Would you give the entries below again, precisely as they are written?

Extracted records:
..........

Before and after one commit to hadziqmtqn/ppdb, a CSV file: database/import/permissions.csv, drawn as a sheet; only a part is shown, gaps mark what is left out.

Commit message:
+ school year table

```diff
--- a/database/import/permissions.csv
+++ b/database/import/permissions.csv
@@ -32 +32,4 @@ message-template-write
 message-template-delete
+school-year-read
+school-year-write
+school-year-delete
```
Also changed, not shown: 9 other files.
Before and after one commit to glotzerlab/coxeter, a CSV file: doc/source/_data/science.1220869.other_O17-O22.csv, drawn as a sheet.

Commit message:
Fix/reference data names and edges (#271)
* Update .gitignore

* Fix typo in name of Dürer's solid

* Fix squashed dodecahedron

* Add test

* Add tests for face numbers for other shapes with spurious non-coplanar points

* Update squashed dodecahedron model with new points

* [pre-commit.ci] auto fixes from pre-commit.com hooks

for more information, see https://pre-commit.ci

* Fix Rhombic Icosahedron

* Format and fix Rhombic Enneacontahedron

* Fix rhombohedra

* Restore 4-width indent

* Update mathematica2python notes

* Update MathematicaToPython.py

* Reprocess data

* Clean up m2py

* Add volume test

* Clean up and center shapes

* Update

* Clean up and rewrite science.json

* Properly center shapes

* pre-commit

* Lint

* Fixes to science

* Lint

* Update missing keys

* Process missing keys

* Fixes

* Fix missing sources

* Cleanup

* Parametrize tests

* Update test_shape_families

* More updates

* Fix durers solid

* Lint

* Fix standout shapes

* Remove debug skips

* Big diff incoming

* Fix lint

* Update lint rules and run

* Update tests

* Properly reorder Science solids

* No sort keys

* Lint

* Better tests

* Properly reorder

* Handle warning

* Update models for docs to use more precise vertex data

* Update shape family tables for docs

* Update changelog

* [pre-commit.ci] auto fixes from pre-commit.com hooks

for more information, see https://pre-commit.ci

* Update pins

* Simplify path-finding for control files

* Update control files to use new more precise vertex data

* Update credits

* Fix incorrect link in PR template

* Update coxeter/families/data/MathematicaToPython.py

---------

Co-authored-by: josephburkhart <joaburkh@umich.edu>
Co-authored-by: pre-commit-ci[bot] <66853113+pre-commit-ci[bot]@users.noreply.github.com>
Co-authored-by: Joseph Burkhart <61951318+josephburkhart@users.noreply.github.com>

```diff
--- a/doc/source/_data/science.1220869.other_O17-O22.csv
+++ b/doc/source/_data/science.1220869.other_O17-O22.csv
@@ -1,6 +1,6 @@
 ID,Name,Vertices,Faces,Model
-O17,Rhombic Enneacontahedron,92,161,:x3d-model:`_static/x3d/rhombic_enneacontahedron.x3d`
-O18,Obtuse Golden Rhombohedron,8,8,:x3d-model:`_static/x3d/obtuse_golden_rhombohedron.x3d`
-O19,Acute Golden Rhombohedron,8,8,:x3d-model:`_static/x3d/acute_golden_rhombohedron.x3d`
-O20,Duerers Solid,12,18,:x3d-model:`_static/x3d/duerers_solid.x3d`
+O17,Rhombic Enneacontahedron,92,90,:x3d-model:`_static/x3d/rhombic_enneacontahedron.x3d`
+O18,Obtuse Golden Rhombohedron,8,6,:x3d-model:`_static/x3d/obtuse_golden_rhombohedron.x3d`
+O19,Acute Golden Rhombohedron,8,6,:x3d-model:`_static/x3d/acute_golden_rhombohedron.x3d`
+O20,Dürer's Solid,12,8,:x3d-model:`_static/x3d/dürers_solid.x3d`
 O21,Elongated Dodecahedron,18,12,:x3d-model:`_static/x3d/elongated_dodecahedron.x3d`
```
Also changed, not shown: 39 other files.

..........

# TASK OUTPUT
Before and after one commit to hadziqmtqn/ppdb, a CSV file: database/import/permissions.csv, drawn as a sheet; only a part is shown, gaps mark what is left out.

Commit message:
+ school year table

```diff
--- a/database/import/permissions.csv
+++ b/database/import/permissions.csv
@@ -32 +32,4 @@ message-template-write
 message-template-delete
+school-year-read
+school-year-write
+school-year-delete
```
Also changed, not shown: 9 other files.
Before and after one commit to glotzerlab/coxeter, a CSV file: doc/source/_data/science.1220869.other_O17-O22.csv, drawn as a sheet.

Commit message:
Fix/reference data names and edges (#271)
* Update .gitignore

* Fix typo in name of Dürer's solid

* Fix squashed dodecahedron

* Add test

* Add tests for face numbers for other shapes with spurious non-coplanar points

* Update squashed dodecahedron model with new points

* [pre-commit.ci] auto fixes from pre-commit.com hooks

for more information, see https://pre-commit.ci

* Fix Rhombic Icosahedron

* Format and fix Rhombic Enneacontahedron

* Fix rhombohedra

* Restore 4-width indent

* Update mathematica2python notes

* Update MathematicaToPython.py

* Reprocess data

* Clean up m2py

* Add volume test

* Clean up and center shapes

* Update

* Clean up and rewrite science.json

* Properly center shapes

* pre-commit

* Lint

* Fixes to science

* Lint

* Update missing keys

* Process missing keys

* Fixes

* Fix missing sources

* Cleanup

* Parametrize tests

* Update test_shape_families

* More updates

* Fix durers solid

* Lint

* Fix standout shapes

* Remove debug skips

* Big diff incoming

* Fix lint

* Update lint rules and run

* Update tests

* Properly reorder Science solids

* No sort keys

* Lint

* Better tests

* Properly reorder

* Handle warning

* Update models for docs to use more precise vertex data

* Update shape family tables for docs

* Update changelog

* [pre-commit.ci] auto fixes from pre-commit.com hooks

for more information, see https://pre-commit.ci

* Update pins

* Simplify path-finding for control files

* Update control files to use new more precise vertex data

* Update credits

* Fix incorrect link in PR template

* Update coxeter/families/data/MathematicaToPython.py

---------

Co-authored-by: josephburkhart <joaburkh@umich.edu>
Co-authored-by: pre-commit-ci[bot] <66853113+pre-commit-ci[bot]@users.noreply.github.com>
Co-authored-by: Joseph Burkhart <61951318+josephburkhart@users.noreply.github.com>

```diff
--- a/doc/source/_data/science.1220869.other_O17-O22.csv
+++ b/doc/source/_data/science.1220869.other_O17-O22.csv
@@ -1,6 +1,6 @@
 ID,Name,Vertices,Faces,Model
-O17,Rhombic Enneacontahedron,92,161,:x3d-model:`_static/x3d/rhombic_enneacontahedron.x3d`
-O18,Obtuse Golden Rhombohedron,8,8,:x3d-model:`_static/x3d/obtuse_golden_rhombohedron.x3d`
-O19,Acute Golden Rhombohedron,8,8,:x3d-model:`_static/x3d/acute_golden_rhombohedron.x3d`
-O20,Duerers Solid,12,18,:x3d-model:`_static/x3d/duerers_solid.x3d`
+O17,Rhombic Enneacontahedron,92,90,:x3d-model:`_static/x3d/rhombic_enneacontahedron.x3d`
+O18,Obtuse Golden Rhombohedron,8,6,:x3d-model:`_static/x3d/obtuse_golden_rhombohedron.x3d`
+O19,Acute Golden Rhombohedron,8,6,:x3d-model:`_static/x3d/acute_golden_rhombohedron.x3d`
+O20,Dürer's Solid,12,8,:x3d-model:`_static/x3d/dürers_solid.x3d`
 O21,Elongated Dodecahedron,18,12,:x3d-model:`_static/x3d/elongated_dodecahedron.x3d`
```
Also changed, not shown: 39 other files.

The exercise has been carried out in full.